Nano structured electrodes for lithium ion batteries Vivek Krishnan Materials Research and Education Center Auburn University, AL
Presentation Outline • Introduction to Batteries – History and Principles • Solid State Batteries • Lithium Battery Technology • Nano-technology in lithium batteries • Conclusions and future trends
Introduction to BatteriesHistory • Voltaic Cell- In the last years of the 18th century Alessandro Volta (1745-1827) built the first electrochemical cell to generate power. • Leclanche Cell- The Leclanche Cell was described by Georges Leclanche (1839-1882) in 1867. http://www2.kenyon.edu/depts/physics/EarlyApparatus/Electricity/ Electrochemical_Cell/Electrochemical_Cell.html

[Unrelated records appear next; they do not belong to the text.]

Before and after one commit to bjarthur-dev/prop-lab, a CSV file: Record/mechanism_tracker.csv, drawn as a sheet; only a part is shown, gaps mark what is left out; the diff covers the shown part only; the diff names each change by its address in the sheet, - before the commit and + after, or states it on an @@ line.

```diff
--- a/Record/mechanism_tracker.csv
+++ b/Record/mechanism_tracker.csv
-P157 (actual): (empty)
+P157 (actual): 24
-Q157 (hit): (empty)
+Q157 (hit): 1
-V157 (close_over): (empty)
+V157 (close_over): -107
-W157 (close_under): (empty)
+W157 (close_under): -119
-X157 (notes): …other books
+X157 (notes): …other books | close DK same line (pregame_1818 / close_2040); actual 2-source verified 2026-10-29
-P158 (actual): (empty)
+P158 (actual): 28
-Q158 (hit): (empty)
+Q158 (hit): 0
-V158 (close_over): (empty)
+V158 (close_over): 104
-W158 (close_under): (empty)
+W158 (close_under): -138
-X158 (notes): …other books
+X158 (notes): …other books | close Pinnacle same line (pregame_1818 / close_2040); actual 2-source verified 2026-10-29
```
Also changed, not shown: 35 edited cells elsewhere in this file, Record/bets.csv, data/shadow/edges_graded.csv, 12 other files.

General Principle and Classification • Principle • Electrons released at the negative electrode. • These flow through the load and are accepted by the positive electrode. • A voltage is measured due to the potential difference between the two electrodes of the cell. http://spacepwr.jpl.nasa.gov/battery.htm#Lithium
Solid State Batteries Classification • Primary and Secondary Batteries. • Solid State Batteries. Properties of solid state devices • natural seal. • resistance to shock and vibrations. • broad stability of electrolyte. • high selectivity of charge carriers. • temperature and pressure resistance. • simpler designs • POTENTIAL TO BE MINIATURIZED. http://www.itnes.com/pages/batteries.html
Advantages of Thin Film Processing • Devices manufactured using the same techniques as the microelectronics industry. Use of silicon. • Deposition in a vacuum chamber avoids moisture problems. • Very good adhesion between layers and large contact areas. • electrode/electrolyte resistance. • battery encapsulation is simple - insulating layer. • microbatteries can be constructed in almost any two dimensional shape. “Lithium batteries: New Materials, Developments and Perspectives”, G. Pistoia, Elsevier 1994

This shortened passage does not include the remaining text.